Club Gold is interesting. In terms of swag, it earned me a solar-powered cell phone charger. It also grants access to a special lunch location and a lounge in Moscone West that provides snacks. It's kind of like a little American Airlines Admiral's Club without the airplane sounds coming from outside. The view from the 3rd floor Gold lounge patio is quite nice. The most important benefit to Club Gold is the early entrance (and reserved seating) to all keynotes. I used it to be one of the first in to the opening night keynote.

The opening keynote was 100 minutes of Oracle patting itself on the back for making it to 30 years. I actually did learn some decent Oracle trivia. I also was close enough to Larry Ellison (who talked for 45+ minutes at the onset of the festivities) to see that he's beginning to look more and more like Richard Branson. They had a band made of Oracle customers and employees (Gear Driver, I think). They were pretty good covering classic rock songs. When they tried to do one more about Oracle (something like "Oracle Rocks!" chanted 182 times) it was ear damaging. No offense guys (and one gal) in the band, but it was pretty horrible for that one song. Stick to the oldies.

The keynote was supposed to last an hour followed by an opening night "70's style" cocktail party. Since the keynote ended up lasting a lot longer than it was supposed to, I didn't even bother staying at the cocktail party long enough to drop my hotel key in the basket at the entrance. Kidding: it wasn't a key party. The food was horrible (hot dogs, chicken wings, and little/nothing vegetarian), but the booze was flowing nicely to my drinking friends. There was a 70's style version of Jeopardy. The contestants weren't that terribly bright, so the audience ended up having to shout out most of the answers. Come on, people! Everyone knows that the crew of Jaws called the shark "Bruce"! After 15 minutes of trying to find interRel clients, I retired back to my hotel to prepare for my presentation on day 2.

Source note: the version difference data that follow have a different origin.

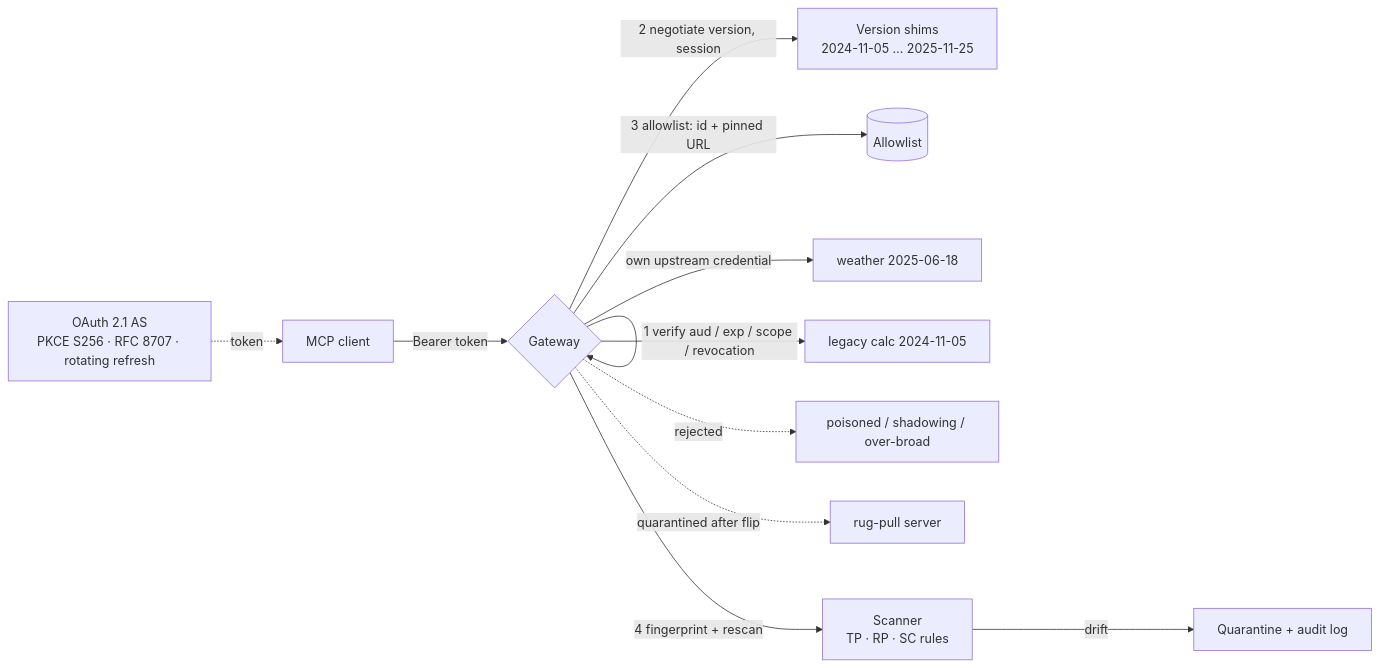
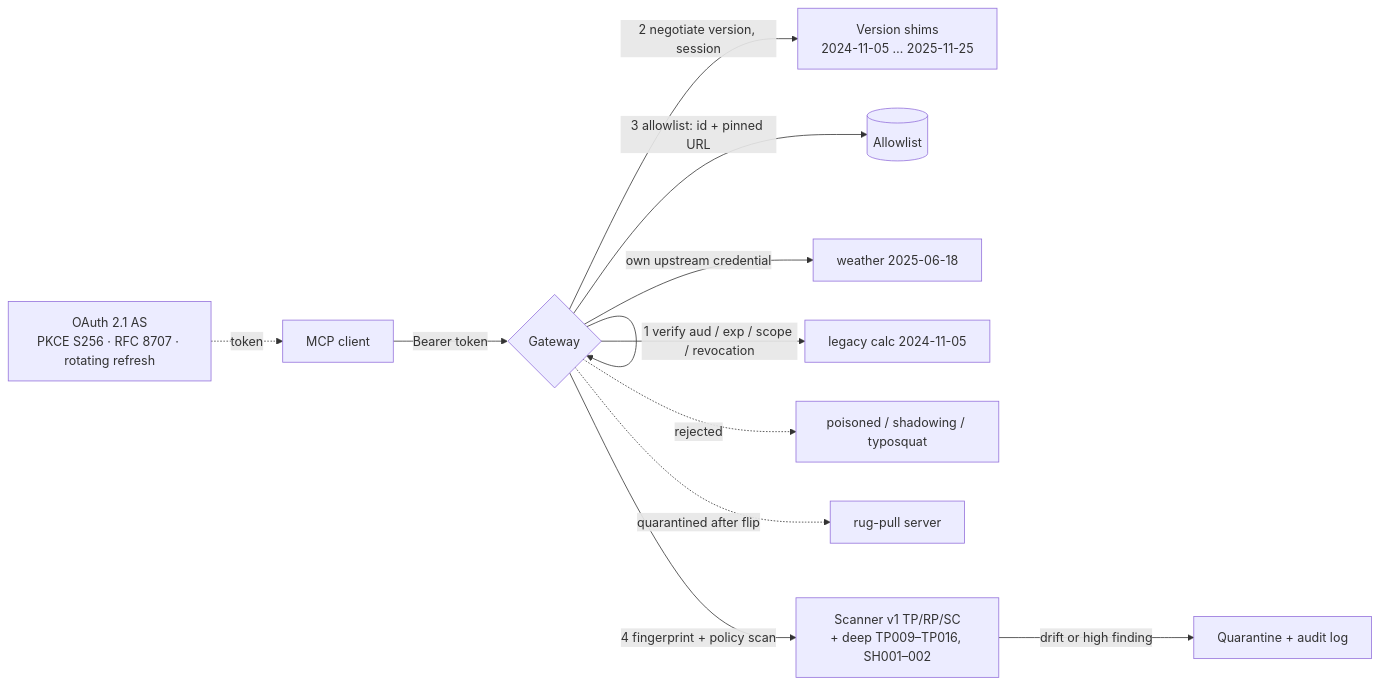
Before and after one commit to braylo777/mcp-prod-gateway: the diagram in README.md, drawn with Mermaid. The commit also changed other lines of this file and 57 other files, not shown here.

````diff
--- a/README.md
+++ b/README.md
@@ -17,14 +61,14 @@
 ```mermaid
 flowchart LR
   C[MCP client] -->|Bearer token| G{Gateway}
   AS[OAuth 2.1 AS<br/>PKCE S256 · RFC 8707 · rotating refresh] -.token.-> C
   G -->|1 verify aud / exp / scope / revocation| G
   G -->|2 negotiate version, session| V[Version shims<br/>2024-11-05 … 2025-11-25]
   G -->|3 allowlist: id + pinned URL| AL[(Allowlist)]
-  G -->|4 fingerprint + rescan| SC[Scanner<br/>TP · RP · SC rules]
-  SC -->|drift| Q[Quarantine + audit log]
+  G -->|4 fingerprint + policy scan| SC[Scanner v1 TP/RP/SC<br/>+ deep TP009–TP016, SH001–002]
+  SC -->|drift or high finding| Q[Quarantine + audit log]
   G -->|own upstream credential| U1[weather 2025-06-18]
   G --> U2[legacy calc 2024-11-05]
-  G -.rejected.-> U3[poisoned / shadowing / over-broad]
+  G -.rejected.-> U3[poisoned / shadowing / typosquat]
   G -.quarantined after flip.-> U4[rug-pull server]
 ```
````
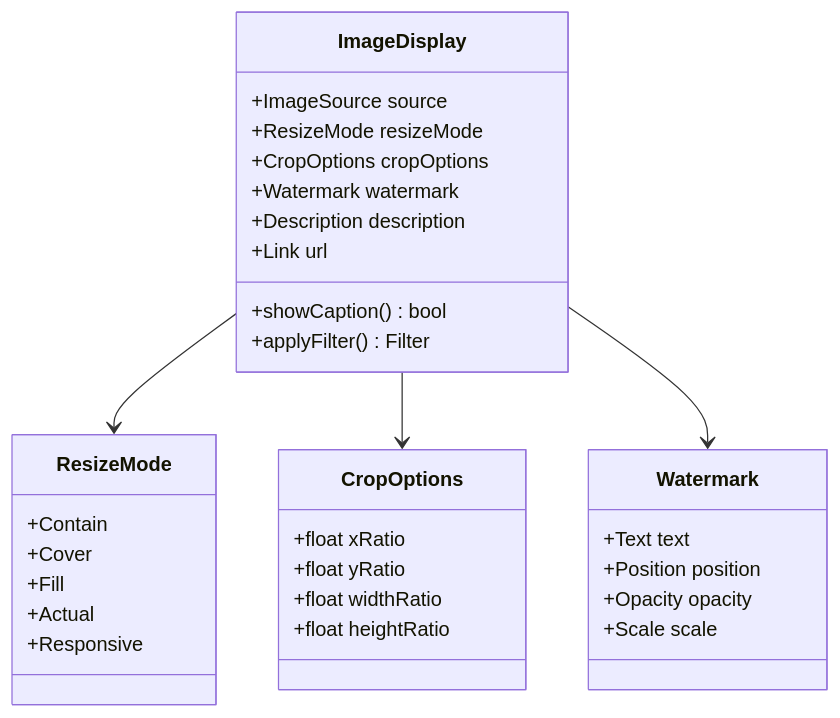
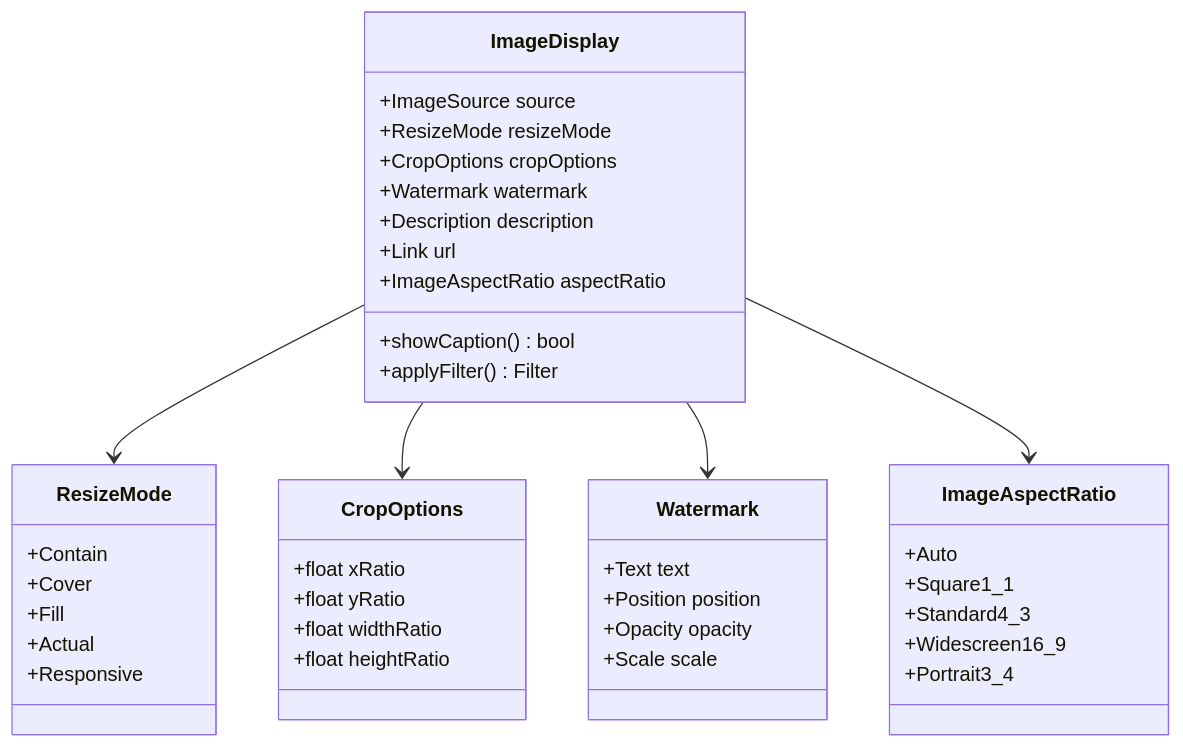
One commit to wyg5208/website_diy changed the seventh of 10 diagrams in .qoder/repowiki/zh/content/前端组件系统/组件库系统/图片展示组件.md. Above: the diagram before and after it, drawn with Mermaid. The commit also changed other lines of this file and 109 other files, not shown here.

````diff
--- a/.qoder/repowiki/zh/content/前端组件系统/组件库系统/图片展示组件.md
+++ b/.qoder/repowiki/zh/content/前端组件系统/组件库系统/图片展示组件.md
@@ -290,35 +314,44 @@
 ```mermaid
 classDiagram
 class ImageDisplay {
 +ImageSource source
 +ResizeMode resizeMode
 +CropOptions cropOptions
 +Watermark watermark
 +Description description
 +Link url
++ImageAspectRatio aspectRatio
 +showCaption() bool
 +applyFilter() Filter
 }
 class ResizeMode {
 +Contain
 +Cover
 +Fill
 +Actual
 +Responsive
 }
 class CropOptions {
 +float xRatio
 +float yRatio
 +float widthRatio
 +float heightRatio
 }
 class Watermark {
 +Text text
 +Position position
 +Opacity opacity
 +Scale scale
 }
+class ImageAspectRatio {
++Auto
++Square1_1
++Standard4_3
++Widescreen16_9
++Portrait3_4
+}
 ImageDisplay --> ResizeMode
 ImageDisplay --> CropOptions
 ImageDisplay --> Watermark
+ImageDisplay --> ImageAspectRatio
 ```
````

Louis, I dedicate this blog entry to you.

1 comment:

Anonymous said...

Yeah, the presentations ran a little long. I really liked Gear Driver, but I'll agree that "Oracle Always Rocks" sucked. What a bunch of pathetic corporate sellouts!